IP clearance is another factor of a strong IP Portfolio. IP clearance consists of the steps that you take to ensure that you are not infringing upon another party’s IP rights. For instance, many companies engage in trademark mark clearance to determine if the trademark selected for use or used by the company is being used by another entity, which could prohibit your use, dilute your ownership, limit geographic expansion, or in the worst case scenario result in exposure to a potential trademark infringement claim. Another facet of IP clearance is the assurance that you either own or secure the right to use copyrighted works (videos, pictures, graphics, music, individual’s names and likeness, etc.) in your business. For example, a common belief is that simply because something appears on the internet that it is in the public domain and free for copying. This is false, and the use of such material could expose you to claims for copyright infringement.
Once you have secured ownership and engaged in the proper IP clearance, then you will want to consider whether you want to seek to register the IP. IP registration often refers to trademark and copyright registration where you seek to register your trademarks or copyrights with the appropriate governmental body. For trademark registrations, this often means seeking registration at either the state or federal level, but may include foreign registrations if you anticipate offering your goods and services outside of the United States. Likewise, copyright registrations are obtained through the United States Copyright Office, but like trademark registrations, can be obtained in countries outside the United States. Although you still have rights in the trademarks and copyrights without obtaining a registration, registration provides you with additional rights and remedies, such a presumption of ownership, ability to use the registered work as collateral, and additional legal remedies, that are beneficial when in using, selling, licensing or enforcing your trademarks and copyrights. Patents, however, are a completely different animal that require registration in order to obtain the exclusive right to use or manufacture the patented item, wherein public disclosure of the item over which you seek to patent without first filing a patent application could adversely affect your potential patent rights.

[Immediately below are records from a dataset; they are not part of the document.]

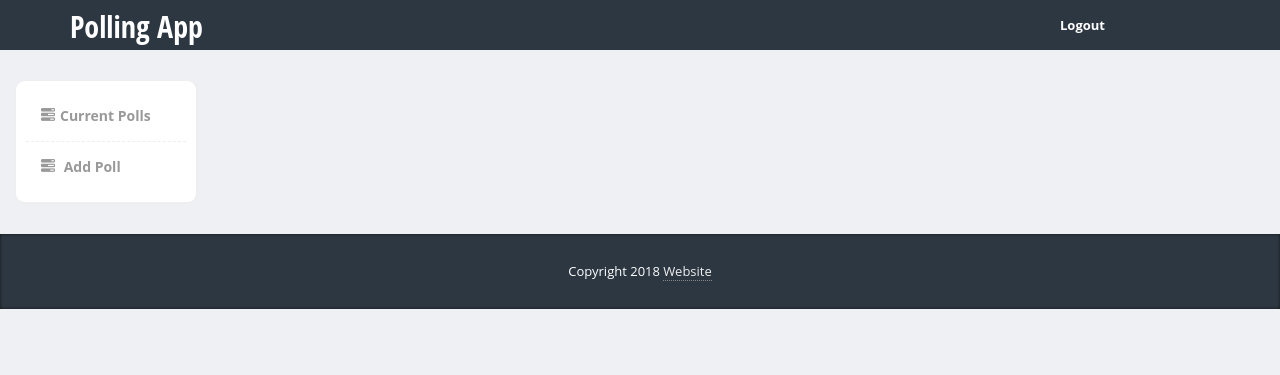
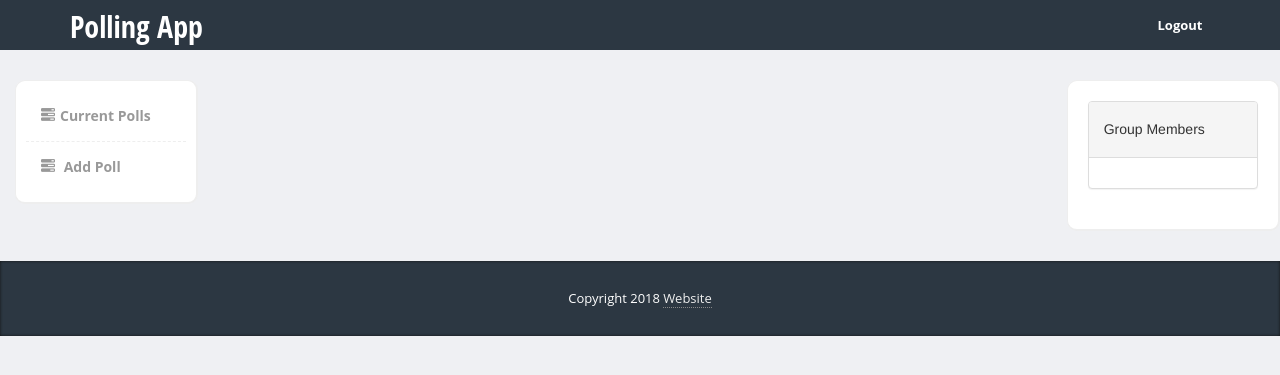
Before and after one commit to Man-Jain/Polling-App, a Flask app: page / in a window 1280 px wide. Shown: the top 375 px of the page. Run offline with Flask 2, Linux system fonts and the light colour scheme; the visitor is signed in with stand-in values (Sample User, id 1); data that the repository does not hold is empty; parts of the project's set-up code (start-up, migrations or seed data) failed here and were passed over.

Commit message:
Added group members section.

```diff
--- a/app/firebase_connect.py
+++ b/app/firebase_connect.py
@@ -1,6 +1,8 @@
 import pyrebase
-from config import config
+import os
 
+config = os.environ.get('config')
+config=dict(config)
 firebase = pyrebase.initialize_app(config)
 
 db = firebase.database()
@@ -20,7 +22,9 @@ class SignUp:
 	def signup_user(self, email, password, user_name, user_group):
 		user = auth.create_user_with_email_and_password(email, password)
 		data = {"email": email,"group":user_group}
+		member = {"user_name" : user_name}
 		results = db.child("users").child(user_name).set(data, user['idToken'])
+		db.child("polls-data").child("group").child(user_group).child("members").push(member)
 
 class SignIn:
 	def signin_user(self, email, password):
@@ -46,3 +50,10 @@ class Prev_Polls:
 			return user_polls_array
 		except:
 			return []
+
+class Get_Members:
+	def get_group_members(self, user_name, group):
+		get_members=db.child("polls-data").child("group").child(group).child("members").get()
+		group_members=get_members.val()
+		res=[group_members[a]['user_name'] for a in group_members]
+		return res
--- a/app/routes.py
+++ b/app/routes.py
@@ -1,23 +1,29 @@
 from flask import Flask, render_template, session, redirect, url_for
 from app import app
-from app.firebase_connect import Get_Polls,Prev_Polls
+from app.firebase_connect import Get_Polls,Prev_Polls, Get_Members
+
+gp=Get_Polls()
+pp=Prev_Polls()
+gm=Get_Members()
 
 @app.route('/')
 @app.route('/index')
 def index():
 	if 'username' in session:
 		user=session['username']
-		gp=Get_Polls()
-		pp=Prev_Polls()
+		group=session['group']
 		polls=gp.get_poll_by_group(session['group'])
 		prev_polls=pp.get_previous_polls(user)
-		return render_template('index.html',all_polls=polls, prev_polls=prev_polls)
-	else:
-		return redirect(url_for('signin'))
+		members=gm.get_group_members(user, group)
+		return render_template('index.html',all_polls=polls, prev_polls=prev_polls, members=members)
+	return redirect(url_for('signin'))
 
 @app.route('/forms')
 def forms():
-    return render_template('forms.html')
+	if 'username' in session:
+		members=gm.get_group_members(session['username'],session['group'])
+		return render_template('forms.html',  members=members)
+	return redirect(url_for('signin'))
 
 @app.route('/signup')
 def signup():
--- a/app/routes2.py
+++ /dev/null
@@ -1,6 +0,0 @@
-from flask import Flask
-from app import app
-
-@app.route('/test')
-def test():
-    return 'Test'
--- a/app/static/js/main.js
+++ b/app/static/js/main.js
@@ -1,7 +1,7 @@
 a=1;
 $(document).ready(function(){
     $("#add-option-g1").click(function(){
-        $("fieldset").append("<div id='field-"+a+"' class='form-group'><label>Poll Choice</label> <input class='form-control' placeholder='Choice' type='text' name='choice-"+a+"' required> </div>");
+        $("fieldset").append("<div id='field-"+a+"' class='form-group'><label>Poll Choice</label> <input class='form-control' placeholder='Choice' required type='text' name='choice-"+a+"'> </div>");
         a++;
     });
     $("#remove-option-g1").click(function(){
@@ -11,34 +11,33 @@ $(document).ready(function(){
 });
 
 $(function(){
-    $('#btn-group1').click(function(){
+    $('.content-box-large').on("click","#btn-group1", function(){
         $.ajax({
             url: '/group1',
-            data: $('#form-group1').serialize(),
+            data: $('#form-group').serialize(),
             type: 'POST',
-            success: function(response){
-                console.log(response);
+            success: function(){
+            $("#alert-g1").show();
+            $("#alert-g1").fadeOut(3000);
+            //$('.content-box-large').load(document.URL +  ' .content-box-large');
             },
             error: function(error){
                 console.log(error);
             }
         });
-        $(function(){
-            $("#alert-g1").show();
-            $("#alert-g1").fadeOut(5000);
-        });
     });
 });
 
 $(function(){
-    $('.vote-btn').click(function(){
+    $('#polls-row').on("click", '.vote-btn',function(){
         $.ajax({
             url: '/vote',
             data: $(this).parent().serialize(),
             type: 'POST',
         }).done(function(response){
             console.log(response);
-            location.reload(true);
+            //location.reload(true);
+            $('#polls-row').load(document.URL +  ' #polls-row');
         });
     });
 });
--- a/app/templates/base.html
+++ b/app/templates/base.html
@@ -22,17 +22,13 @@
   	<div class="header">
 	     <div class="container">
 	        <div class="row">
-	           <div class="col-md-5">
+	           <div class="col-md-11">
 	              <!-- Logo -->
 	              <div class="logo">
 	                 <h1><a href="{{ url_for('index') }}">Polling App</a></h1>
 	              </div>
 	           </div>
-	           <div class="col-md-5">
-	              <div class="row">
-	              </div>
-	           </div>
-	           	        <div class="col-md-2">
+	           <div class="col-md-1">
 	              <div class="navbar navbar-inverse" role="banner">
 	                    <ul class="nav navbar-nav">
 	                      <li>
@@ -47,6 +43,7 @@
 
     <div class="page-content">
     	<div class="row">
+
 		    <div class="col-md-2">
 		  	  <div class="sidebar content-box" style="display: block;">
             <ul class="nav">
@@ -54,9 +51,18 @@
 					     <li><a href="{{ url_for('forms') }}"><i class="glyphicon glyphicon-tasks"></i> Add Poll</a></li>
             </ul>
           </div>
+          <div>
+		    </div>
       </div>
 
-    <div id="content">{% block content %}{% endblock %}</div>
+        <div id="content">
+          {% block content %}{% endblock %}
+        </div>
+        {% include 'block_members.html' %}
+
+      </div>
+  </div>
+
     <footer>
          <div class="container">
 
--- /dev/null
+++ b/app/templates/block_members.html
@@ -0,0 +1,18 @@
+{% block group_members %}
+<div class="col-md-2">
+	<div class="row" style="display: block;">
+        <div class="content-box-large">
+        	<div class="panel panel-default">
+                <div class="panel-heading">
+                	<h5>Group Members</h5>
+                </div>
+                <div class="panel-body">
+                	{% for user in members %}
+                	<p>{{ user }}</p>
+                	{% endfor %}
+                </div>
+            </div>
+		</div>
+	</div>
+</div>
+{% endblock %}
--- a/app/templates/index.html
+++ b/app/templates/index.html
@@ -1,10 +1,10 @@
 {% extends "base.html" %}
 {% block content %}
-		  <div class="col-md-10">
-	  			<div class="row">
+		  <div class="col-md-8">
+	  			<div class="row" id ="polls-row">
 	  				{% block polls %}
 			  		{% for poll in all_polls %}
-	  				<div class="col-md-5">
+	  				<div class="col-md-6">
 	  					<div class="content-box-large">
 	  						<div class="panel panel-default">
 			  				<div class="panel-heading">
@@ -33,6 +33,5 @@
 	  				{% endblock %}
 	  			</div>
 	  		<!--  Page content -->
-		  </div></div></div>
-
+		  </div>
 {% endblock %}
```
Also changed, not shown: app/templates/forms.html (+7 -6 lines), config.py (deleted, +0 -8 lines). Lines whose indentation alone changed are shown as unchanged.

An IP assessment will assist in developing and maintaining a strong IP portfolio and will put you on your way to becoming branded and protected.
Zachary Messa is a Florida Bar Certified Intellectual Property Attorney